One of the causes of foot pain is your walking gait. We are not typically aware of our own walking gait, but repeated pressure on certain areas of your feet caused by you how naturally walk can absolutely cause pain. That is why things like custom shoe insoles can be so expensive! Because they can correct your gait and provide relief.
Other common reasons are high arches, or flat feet. Or, being on your feet for long periods of time will cause your feet muscles to tighten up. Even your calf muscles and achilles will cause foot pain if they are tight.
Luckily, there are easy exercises that you can do with a simple tennis ball to provide some relief. The targeted pressure a tennis ball can provide on the bottom of your feet can help break up your plantar fascia. Fascia is the tissue that connects basically everything in our body together. Your plantar fascia is the flat band of tissues along the bottom of your feet that connects your heel to your toes! Using a tennis ball, we are going to try to "break up" or loosen that fascia and maybe also work out tight muscles to help relieve some foot pain.
Relieving foot pain with a tennis ball:
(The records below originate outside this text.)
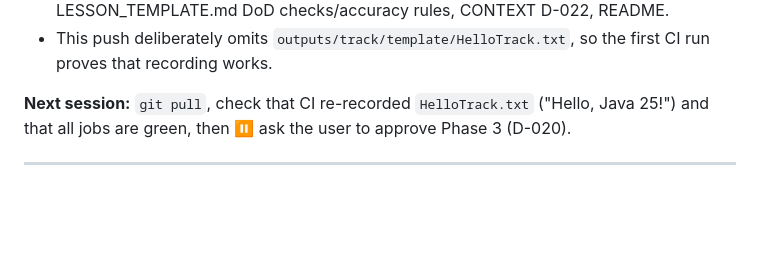
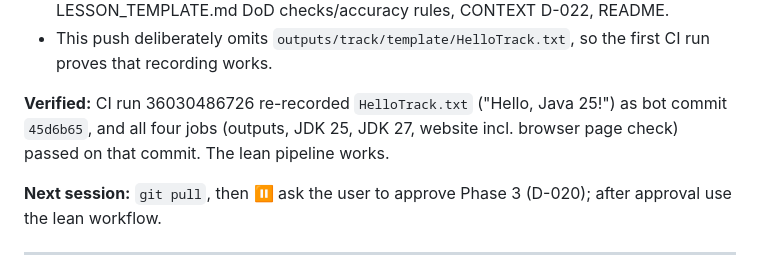
Before and after one commit to Gaurvendra/Notes, a Markdown page: project-plan/PROGRESS_LOG.md, the part around the change. GitHub-like rendering; blank space fills up the shorter version.

Commit message:
Log that the CI pipeline recorded outputs and passed end to end
Co-Authored-By: Claude Opus 5.5 <noreply@anthropic.com>
Claude-Session: https://claude.ai/code/session_01RLQfk8NU7Lxa1s896ZsF38

```diff
--- a/project-plan/PROGRESS_LOG.md
+++ b/project-plan/PROGRESS_LOG.md
@@ -21,8 +21,10 @@ next, any blockers or decisions.
   checks/accuracy rules, CONTEXT D-022, README.
 - This push deliberately omits `outputs/track/template/HelloTrack.txt`, so the first CI run proves that recording works.
 
-**Next session:** `git pull`, check that CI re-recorded `HelloTrack.txt` ("Hello, Java 25!") and that all jobs are
-green, then ⏸️ ask the user to approve Phase 3 (D-020).
+**Verified:** CI run 36030486726 re-recorded `HelloTrack.txt` ("Hello, Java 25!") as bot commit `45d6b65`, and all four
+jobs (outputs, JDK 25, JDK 27, website incl. browser page check) passed on that commit. The lean pipeline works.
+
+**Next session:** `git pull`, then ⏸️ ask the user to approve Phase 3 (D-020); after approval use the lean workflow.
 
 ---
 
```
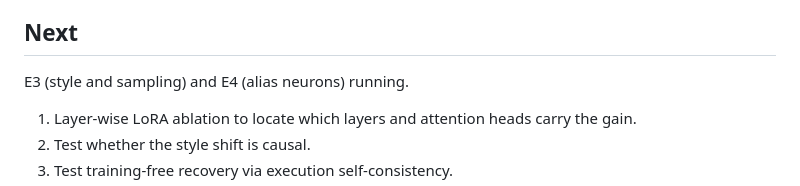
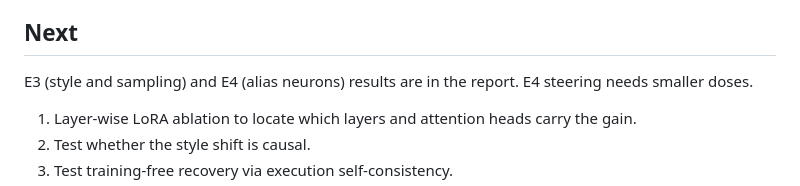
Before and after one commit to ved-2004/RLVR-Text-to-SQL, a Markdown page: README.md, the part around the change. Rendered like a GitHub page.

Commit message:
README: point E3/E4 status at the report
Co-Authored-By: Claude Opus 5.5 <noreply@anthropic.com>

```diff
--- a/README.md
+++ b/README.md
@@ -75,7 +75,7 @@ The old numbers in [notebooks/legacy_colab](notebooks/legacy_colab/) used evalua
 
 ## Next
 
-E3 (style and sampling) and E4 (alias neurons) running.
+E3 (style and sampling) and E4 (alias neurons) results are in the report. E4 steering needs smaller doses.
 
 1. Layer-wise LoRA ablation to locate which layers and attention heads carry the gain.
 2. Test whether the style shift is causal.
```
1. Create a mental triangle on the bottom of your foot: starting at your heel bone, up along the inside arch of your foot, across the ball of your foot, and back down the outside arch of your foot.
2. Place the tennis ball on the ground and set your foot on top of it, applying pressure. You may actually feel pain and that is a good thing as long as the pain isn't too severe. You're shooting for a pain level around a 7. Even if you feel this discomfort, you want to apply pressure so you can release that fascia.
3. Begin to roll the ball along the mental triangle that you made on the bottom of your foot. Roll slowly and if you find a spot of particular pain, or a noticeable knot, stop there, apply a little more pressure, and work on that spot for a few seconds before moving on.
4. Continue this for several minutes to break up and release that fascia tissue on the bottom of your foot and work out sore muscles. Then, repeat this process on your other foot.
If you do not have foot pain right now:
A simple exercise like this is a preventative measure as much as it is a way to relieve current foot pain. Try this at least 4 days a week to prevent pain that builds up.
Another preventative measure is your diet. Proper nutrients will also help: a diet that is high in things that cause inflammation will surely cause pain in your feet. Fish oil, vitamin B5, magnesium and other supplements can help with this. Please contact Kelly, our registered dietitian for specific advice on a diet that can relieve foot pain.
***Fun Side-Note: Before rolling the fascia of your feet next time, reach down and try to touch your toes. How far could you reach? Make a note of that, and then roll your feet for several minutes apiece. Now try to touch your toes again! You could reach much father than before couldn't you? Yet another benefit of working out that tight plantar fascia.